Recently there has been a lot of hay made about Obama’s stimulus, Keynesian economics, space aliens, etc. but there is an underlying problem that needs addressing. This problem is the misconceptions between income, as a benefit of employment, and wealth. As I pointed out before, some who either don’t get it (sometimes that’s a by-product of being liberal and buying into the party line or what’s cool to think versus thinking it out for oneself) or actually are Keynesians believe that employing persons for the sake of employment isn’t sufficient to create wealth and grow our economy. We need to employ people to create goods and services and for them to use their income (from employment), in turn, to purchase goods and services. The previous example that was used was the Boston “Big Dig” and that it might make sense to, essentially, dig a ditch and fill it in so that they are employed. This is the kind of work that government stimulus can “create”. But that does little to nothing for the broader economy. There is no added benefit to the community. No new good or service created and all we have is some tilled soil.
In Henry Hazlitt’s book, “Economics in One Lesson“, in a discussion of the fallacy of machines (automation) causing unemployment states:
The real result of the machine is to increase production, to raise the standard of living, to increase economic welfare.
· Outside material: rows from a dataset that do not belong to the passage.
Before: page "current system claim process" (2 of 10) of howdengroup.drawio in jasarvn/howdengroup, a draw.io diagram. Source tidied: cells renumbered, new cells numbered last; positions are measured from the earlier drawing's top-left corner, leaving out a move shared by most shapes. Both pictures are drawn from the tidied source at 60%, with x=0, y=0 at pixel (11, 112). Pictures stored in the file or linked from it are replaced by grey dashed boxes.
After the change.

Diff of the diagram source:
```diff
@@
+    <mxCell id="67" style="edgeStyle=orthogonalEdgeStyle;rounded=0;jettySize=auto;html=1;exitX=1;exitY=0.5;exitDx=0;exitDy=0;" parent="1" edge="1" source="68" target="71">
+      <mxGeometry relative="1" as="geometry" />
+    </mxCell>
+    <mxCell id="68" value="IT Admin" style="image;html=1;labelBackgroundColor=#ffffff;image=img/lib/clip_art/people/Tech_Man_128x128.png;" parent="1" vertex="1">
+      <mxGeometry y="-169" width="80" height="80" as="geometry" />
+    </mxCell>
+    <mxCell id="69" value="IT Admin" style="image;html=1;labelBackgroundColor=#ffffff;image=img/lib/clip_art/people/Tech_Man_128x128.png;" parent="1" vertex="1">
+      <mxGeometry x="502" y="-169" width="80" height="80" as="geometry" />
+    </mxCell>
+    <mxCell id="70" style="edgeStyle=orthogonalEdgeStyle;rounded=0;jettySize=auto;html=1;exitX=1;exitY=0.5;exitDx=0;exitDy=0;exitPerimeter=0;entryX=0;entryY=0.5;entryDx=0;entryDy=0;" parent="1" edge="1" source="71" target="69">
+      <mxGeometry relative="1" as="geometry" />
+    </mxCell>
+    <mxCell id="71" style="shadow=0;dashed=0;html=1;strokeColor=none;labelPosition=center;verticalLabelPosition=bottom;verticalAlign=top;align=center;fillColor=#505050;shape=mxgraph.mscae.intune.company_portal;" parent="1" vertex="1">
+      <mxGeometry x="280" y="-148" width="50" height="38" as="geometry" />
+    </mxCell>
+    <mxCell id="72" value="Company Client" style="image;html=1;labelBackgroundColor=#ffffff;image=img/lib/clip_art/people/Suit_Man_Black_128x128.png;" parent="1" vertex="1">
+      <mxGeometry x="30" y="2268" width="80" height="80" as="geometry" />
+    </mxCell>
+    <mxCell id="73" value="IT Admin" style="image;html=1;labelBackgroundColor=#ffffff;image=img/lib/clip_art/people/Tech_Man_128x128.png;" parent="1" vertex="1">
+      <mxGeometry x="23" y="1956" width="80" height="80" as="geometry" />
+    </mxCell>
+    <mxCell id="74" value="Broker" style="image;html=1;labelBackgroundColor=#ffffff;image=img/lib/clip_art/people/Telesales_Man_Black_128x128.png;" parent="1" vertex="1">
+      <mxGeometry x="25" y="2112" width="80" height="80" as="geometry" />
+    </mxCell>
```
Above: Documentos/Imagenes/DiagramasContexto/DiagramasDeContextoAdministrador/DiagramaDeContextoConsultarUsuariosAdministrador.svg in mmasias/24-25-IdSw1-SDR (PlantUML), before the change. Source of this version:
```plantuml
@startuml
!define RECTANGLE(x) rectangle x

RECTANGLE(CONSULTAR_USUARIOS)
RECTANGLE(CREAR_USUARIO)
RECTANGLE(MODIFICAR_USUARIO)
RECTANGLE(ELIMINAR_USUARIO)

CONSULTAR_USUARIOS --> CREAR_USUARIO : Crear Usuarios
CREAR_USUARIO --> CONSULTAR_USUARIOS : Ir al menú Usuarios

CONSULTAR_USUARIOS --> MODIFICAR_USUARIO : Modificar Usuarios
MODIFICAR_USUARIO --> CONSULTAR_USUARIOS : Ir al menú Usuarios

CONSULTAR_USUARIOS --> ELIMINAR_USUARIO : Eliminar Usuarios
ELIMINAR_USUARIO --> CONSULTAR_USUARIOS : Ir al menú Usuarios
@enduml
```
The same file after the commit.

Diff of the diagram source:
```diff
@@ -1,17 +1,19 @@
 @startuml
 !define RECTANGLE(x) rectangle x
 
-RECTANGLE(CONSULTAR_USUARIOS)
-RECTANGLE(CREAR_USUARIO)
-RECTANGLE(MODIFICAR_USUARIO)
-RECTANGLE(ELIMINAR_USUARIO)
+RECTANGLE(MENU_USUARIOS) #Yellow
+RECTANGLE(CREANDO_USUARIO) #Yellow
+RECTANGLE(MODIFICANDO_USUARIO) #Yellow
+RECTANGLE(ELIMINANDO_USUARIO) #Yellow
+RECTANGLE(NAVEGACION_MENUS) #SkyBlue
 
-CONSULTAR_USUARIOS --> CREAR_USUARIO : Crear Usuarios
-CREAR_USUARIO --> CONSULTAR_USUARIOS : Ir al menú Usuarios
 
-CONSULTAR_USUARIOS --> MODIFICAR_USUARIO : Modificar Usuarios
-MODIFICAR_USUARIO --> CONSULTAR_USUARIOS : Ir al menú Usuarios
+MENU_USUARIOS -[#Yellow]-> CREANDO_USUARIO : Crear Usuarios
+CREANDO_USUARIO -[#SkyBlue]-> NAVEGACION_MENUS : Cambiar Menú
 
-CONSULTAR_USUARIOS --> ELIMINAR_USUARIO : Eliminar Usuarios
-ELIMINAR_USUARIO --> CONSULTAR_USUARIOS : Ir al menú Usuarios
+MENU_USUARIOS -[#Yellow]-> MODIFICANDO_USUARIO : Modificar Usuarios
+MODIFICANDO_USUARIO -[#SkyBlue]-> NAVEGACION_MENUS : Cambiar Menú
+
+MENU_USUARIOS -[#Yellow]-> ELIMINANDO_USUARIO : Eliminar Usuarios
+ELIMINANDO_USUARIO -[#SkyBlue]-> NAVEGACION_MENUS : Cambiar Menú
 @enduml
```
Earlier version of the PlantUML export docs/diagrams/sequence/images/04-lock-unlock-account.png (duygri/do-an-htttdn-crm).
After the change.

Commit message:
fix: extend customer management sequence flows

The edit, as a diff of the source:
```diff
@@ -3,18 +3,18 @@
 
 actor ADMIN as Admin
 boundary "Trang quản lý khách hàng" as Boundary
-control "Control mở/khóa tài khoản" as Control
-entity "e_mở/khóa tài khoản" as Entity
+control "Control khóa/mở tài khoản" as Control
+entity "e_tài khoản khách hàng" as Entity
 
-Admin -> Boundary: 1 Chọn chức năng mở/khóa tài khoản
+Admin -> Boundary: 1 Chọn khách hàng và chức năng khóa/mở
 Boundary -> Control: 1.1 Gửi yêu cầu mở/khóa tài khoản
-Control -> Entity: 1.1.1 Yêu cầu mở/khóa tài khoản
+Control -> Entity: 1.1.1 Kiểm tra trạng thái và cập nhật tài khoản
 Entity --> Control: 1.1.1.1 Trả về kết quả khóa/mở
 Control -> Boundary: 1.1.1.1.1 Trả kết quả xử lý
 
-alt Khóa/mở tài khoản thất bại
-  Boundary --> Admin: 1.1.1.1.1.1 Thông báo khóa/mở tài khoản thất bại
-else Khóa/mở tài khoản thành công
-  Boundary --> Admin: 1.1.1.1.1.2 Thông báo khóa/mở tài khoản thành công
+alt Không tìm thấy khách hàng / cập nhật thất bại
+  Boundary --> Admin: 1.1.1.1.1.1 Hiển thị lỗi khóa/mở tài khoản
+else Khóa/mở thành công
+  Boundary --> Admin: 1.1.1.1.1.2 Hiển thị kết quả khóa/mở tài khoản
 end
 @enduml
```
It is no trick to employ everybody, even (or especially) in the most primitive economy. Full employment -very full employment; long, weary, back-breaking employment-is characteristic of precisely the nations that are most retarded industrially.
Does that fallacy remind you of anyone in particular? How about President Obama in a June 2011 interview with NBC News where he says that it is not his administration’s policies causing companies not to hire but because of increased automation in our society:
“There are some structural issues with our economy where a lot of businesses have learned to become much more efficient with a lot fewer workers. You see it when you go to a bank and you use an ATM, you don’t go to a bank teller, or you go to the airport and you’re using a kiosk instead of checking in at the gate.”
But the way the dialogue works is that first a Keynesian observes that fiscal stimulus can increase growth in a depressed economy. Second, as an attempted reductio, a conservative says “if that was true, then you could increase growth by breaking a bunch of windows.” Third, the Keynesian accurately points out that you could, in fact, increase growth by breaking windows. Fourth, the conservative accuses Keynesians of wanting to break windows or believing that window-breaking increases wealth. But nobody ever said that! The point is that we have very good reasons to think smashing windows would be a bad idea—there’s more to life than full employment—and that’s why Keynesians generally want to boost employment by having people do something useful like renovate schools or repair bridges.
Read that carefully. “Third, the Keynesian accurately points out that you could, in fact, increase growth by breaking windows”. Wrong. You won’t increase growth. You would temporarily increase employment and shift capital resources but growth of the economy (which is the topic at hand and implied in this dialog) as frequently measured by GDP would not increase. Having the glazier fix windows keeps him employed and, yes, he could spend that income which THEN could increase growth but it would be better if the glazier was installing new windows on a new shop that had new services or goods to offer the community. Second, renovating schools and repairing bridges are all good and needed but again that is maintaining a current level (or it should be if we plan correctly that schools need periodic renovation and bridges need periodic repair). It isn’t growing the economy. It’s time for the government to get out of the way, for the country to accept that we’ll have some painful times ahead with unemployment, and to roll up our collective sleeves and get to work.
GorT is an eight-foot-tall robot from the 51ˢᵗ Century who routinely time-travels to steal expensive technology from the future and return it to the past for retroinvention. The profits from this pay all the Gormogons’ bills, including subsidizing this website. Some of the products he has introduced from the future include oven mitts, the Guinness widget, Oxy-Clean, and Dr. Pepper. Due to his immense cybernetic brain, GorT is able to produce a post in 0.023 seconds and research it in even less time. Only ’Puter spends less time on research. GorT speaks entirely in zeros and ones, but occasionally throws in a ڭ to annoy the Volgi. He is a massive proponent of science, technology, and energy development, and enjoys nothing more than taking the Czar’s more interesting scientific theories, going into the past, publishing them as his own, and then returning to take credit for them. He is the only Gormogon who is capable of doing math. Possessed of incredible strength, he understands the awesome responsibility that follows and only uses it to hurt people.